Items from a dataset:

=== Begin Enclosure ===

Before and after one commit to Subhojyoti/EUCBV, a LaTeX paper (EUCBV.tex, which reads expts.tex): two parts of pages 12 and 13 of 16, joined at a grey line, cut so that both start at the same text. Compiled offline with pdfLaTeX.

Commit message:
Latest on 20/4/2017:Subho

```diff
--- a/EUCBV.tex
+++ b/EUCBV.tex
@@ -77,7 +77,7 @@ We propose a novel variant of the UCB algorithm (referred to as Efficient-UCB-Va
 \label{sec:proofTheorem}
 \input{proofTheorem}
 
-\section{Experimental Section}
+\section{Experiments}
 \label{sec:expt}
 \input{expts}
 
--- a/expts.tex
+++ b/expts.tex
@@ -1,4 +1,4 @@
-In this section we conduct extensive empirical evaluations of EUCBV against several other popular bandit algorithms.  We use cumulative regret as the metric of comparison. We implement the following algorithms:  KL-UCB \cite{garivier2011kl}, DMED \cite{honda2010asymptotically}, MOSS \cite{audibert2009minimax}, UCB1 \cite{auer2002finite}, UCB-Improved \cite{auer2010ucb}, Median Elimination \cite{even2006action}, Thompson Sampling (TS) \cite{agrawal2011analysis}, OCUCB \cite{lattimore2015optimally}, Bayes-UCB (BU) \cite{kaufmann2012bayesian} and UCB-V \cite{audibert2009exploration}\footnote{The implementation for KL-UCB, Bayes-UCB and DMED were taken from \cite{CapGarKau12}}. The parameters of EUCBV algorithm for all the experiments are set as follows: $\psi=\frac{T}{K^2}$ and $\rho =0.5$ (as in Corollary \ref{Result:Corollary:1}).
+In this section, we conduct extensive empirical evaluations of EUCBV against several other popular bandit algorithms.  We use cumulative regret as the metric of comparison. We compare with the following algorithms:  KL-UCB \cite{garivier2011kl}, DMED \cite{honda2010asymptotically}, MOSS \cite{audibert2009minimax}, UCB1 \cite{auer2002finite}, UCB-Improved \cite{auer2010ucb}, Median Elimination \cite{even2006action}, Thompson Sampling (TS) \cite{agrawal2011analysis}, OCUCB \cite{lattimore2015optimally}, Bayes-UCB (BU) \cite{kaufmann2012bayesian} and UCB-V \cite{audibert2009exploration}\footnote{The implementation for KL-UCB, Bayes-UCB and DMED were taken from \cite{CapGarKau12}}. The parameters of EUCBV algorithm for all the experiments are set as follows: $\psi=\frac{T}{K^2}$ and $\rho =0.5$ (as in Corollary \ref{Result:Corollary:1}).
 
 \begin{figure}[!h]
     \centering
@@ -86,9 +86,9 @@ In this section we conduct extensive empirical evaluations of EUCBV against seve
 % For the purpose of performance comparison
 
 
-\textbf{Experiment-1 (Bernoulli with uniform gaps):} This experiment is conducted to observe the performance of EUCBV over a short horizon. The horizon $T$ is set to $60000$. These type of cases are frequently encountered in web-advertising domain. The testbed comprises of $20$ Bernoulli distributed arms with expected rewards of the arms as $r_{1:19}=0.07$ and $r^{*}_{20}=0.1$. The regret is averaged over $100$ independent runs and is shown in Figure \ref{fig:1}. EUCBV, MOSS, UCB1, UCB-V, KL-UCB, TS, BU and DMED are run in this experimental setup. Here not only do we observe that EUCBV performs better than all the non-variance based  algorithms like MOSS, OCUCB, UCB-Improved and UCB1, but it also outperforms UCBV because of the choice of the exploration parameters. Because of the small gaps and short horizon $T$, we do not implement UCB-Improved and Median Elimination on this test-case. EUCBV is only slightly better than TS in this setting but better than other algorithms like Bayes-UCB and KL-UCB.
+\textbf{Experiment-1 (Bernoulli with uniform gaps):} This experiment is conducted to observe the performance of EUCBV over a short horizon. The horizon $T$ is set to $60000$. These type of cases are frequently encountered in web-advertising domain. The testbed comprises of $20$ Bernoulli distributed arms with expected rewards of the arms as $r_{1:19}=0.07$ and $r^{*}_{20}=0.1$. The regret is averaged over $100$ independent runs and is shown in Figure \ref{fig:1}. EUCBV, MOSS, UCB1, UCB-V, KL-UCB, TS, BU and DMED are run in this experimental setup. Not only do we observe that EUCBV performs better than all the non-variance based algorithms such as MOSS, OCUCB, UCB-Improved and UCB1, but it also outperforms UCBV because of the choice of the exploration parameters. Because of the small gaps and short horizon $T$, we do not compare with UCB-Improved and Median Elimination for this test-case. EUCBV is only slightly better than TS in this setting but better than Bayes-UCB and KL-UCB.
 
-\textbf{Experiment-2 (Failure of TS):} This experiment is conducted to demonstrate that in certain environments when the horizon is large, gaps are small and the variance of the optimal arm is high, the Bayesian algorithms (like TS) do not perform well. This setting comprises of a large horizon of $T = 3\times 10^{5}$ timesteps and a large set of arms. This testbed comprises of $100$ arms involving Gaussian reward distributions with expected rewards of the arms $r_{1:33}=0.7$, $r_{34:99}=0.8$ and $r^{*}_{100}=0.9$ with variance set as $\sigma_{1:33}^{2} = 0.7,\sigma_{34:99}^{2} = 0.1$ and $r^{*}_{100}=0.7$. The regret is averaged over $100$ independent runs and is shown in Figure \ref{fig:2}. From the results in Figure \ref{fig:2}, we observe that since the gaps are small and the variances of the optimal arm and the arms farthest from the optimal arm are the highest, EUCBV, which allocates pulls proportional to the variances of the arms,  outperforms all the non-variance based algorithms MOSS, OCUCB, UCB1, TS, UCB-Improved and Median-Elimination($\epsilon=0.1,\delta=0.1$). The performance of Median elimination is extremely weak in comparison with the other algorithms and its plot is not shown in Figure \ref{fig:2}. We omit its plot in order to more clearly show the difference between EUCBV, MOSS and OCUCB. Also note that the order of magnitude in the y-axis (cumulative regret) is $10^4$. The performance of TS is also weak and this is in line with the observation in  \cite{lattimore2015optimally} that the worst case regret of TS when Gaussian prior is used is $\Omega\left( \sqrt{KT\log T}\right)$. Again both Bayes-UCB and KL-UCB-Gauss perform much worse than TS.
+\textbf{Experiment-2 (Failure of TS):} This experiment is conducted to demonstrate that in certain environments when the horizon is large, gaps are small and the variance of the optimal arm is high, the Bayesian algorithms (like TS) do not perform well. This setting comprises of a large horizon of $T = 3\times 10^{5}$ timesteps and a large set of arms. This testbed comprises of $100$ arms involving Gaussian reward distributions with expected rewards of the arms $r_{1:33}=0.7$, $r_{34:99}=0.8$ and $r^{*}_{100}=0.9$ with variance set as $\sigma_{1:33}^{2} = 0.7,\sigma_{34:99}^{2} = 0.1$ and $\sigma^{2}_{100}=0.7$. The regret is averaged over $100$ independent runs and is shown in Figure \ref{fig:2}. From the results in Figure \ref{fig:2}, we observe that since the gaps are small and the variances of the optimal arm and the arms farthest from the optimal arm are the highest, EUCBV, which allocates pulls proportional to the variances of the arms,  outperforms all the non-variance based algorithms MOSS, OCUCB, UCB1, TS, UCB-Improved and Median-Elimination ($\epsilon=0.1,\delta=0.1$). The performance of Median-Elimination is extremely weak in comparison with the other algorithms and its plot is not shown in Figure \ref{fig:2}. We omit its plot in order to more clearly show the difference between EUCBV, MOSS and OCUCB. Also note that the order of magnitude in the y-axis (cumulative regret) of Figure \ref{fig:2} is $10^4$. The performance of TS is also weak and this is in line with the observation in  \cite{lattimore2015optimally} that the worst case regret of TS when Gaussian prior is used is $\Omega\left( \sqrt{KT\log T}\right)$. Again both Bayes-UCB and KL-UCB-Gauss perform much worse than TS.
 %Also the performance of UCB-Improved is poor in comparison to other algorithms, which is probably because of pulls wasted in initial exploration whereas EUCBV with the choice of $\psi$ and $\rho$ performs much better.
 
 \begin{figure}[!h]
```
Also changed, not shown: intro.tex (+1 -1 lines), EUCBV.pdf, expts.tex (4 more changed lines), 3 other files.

=== End Enclosure ===

WORK INSTRUCTIONS: Would you copy out each line of the records above where the word "label" occurs?

EXERCISE ANSWER:
 \label{sec:proofTheorem}
 \label{sec:expt}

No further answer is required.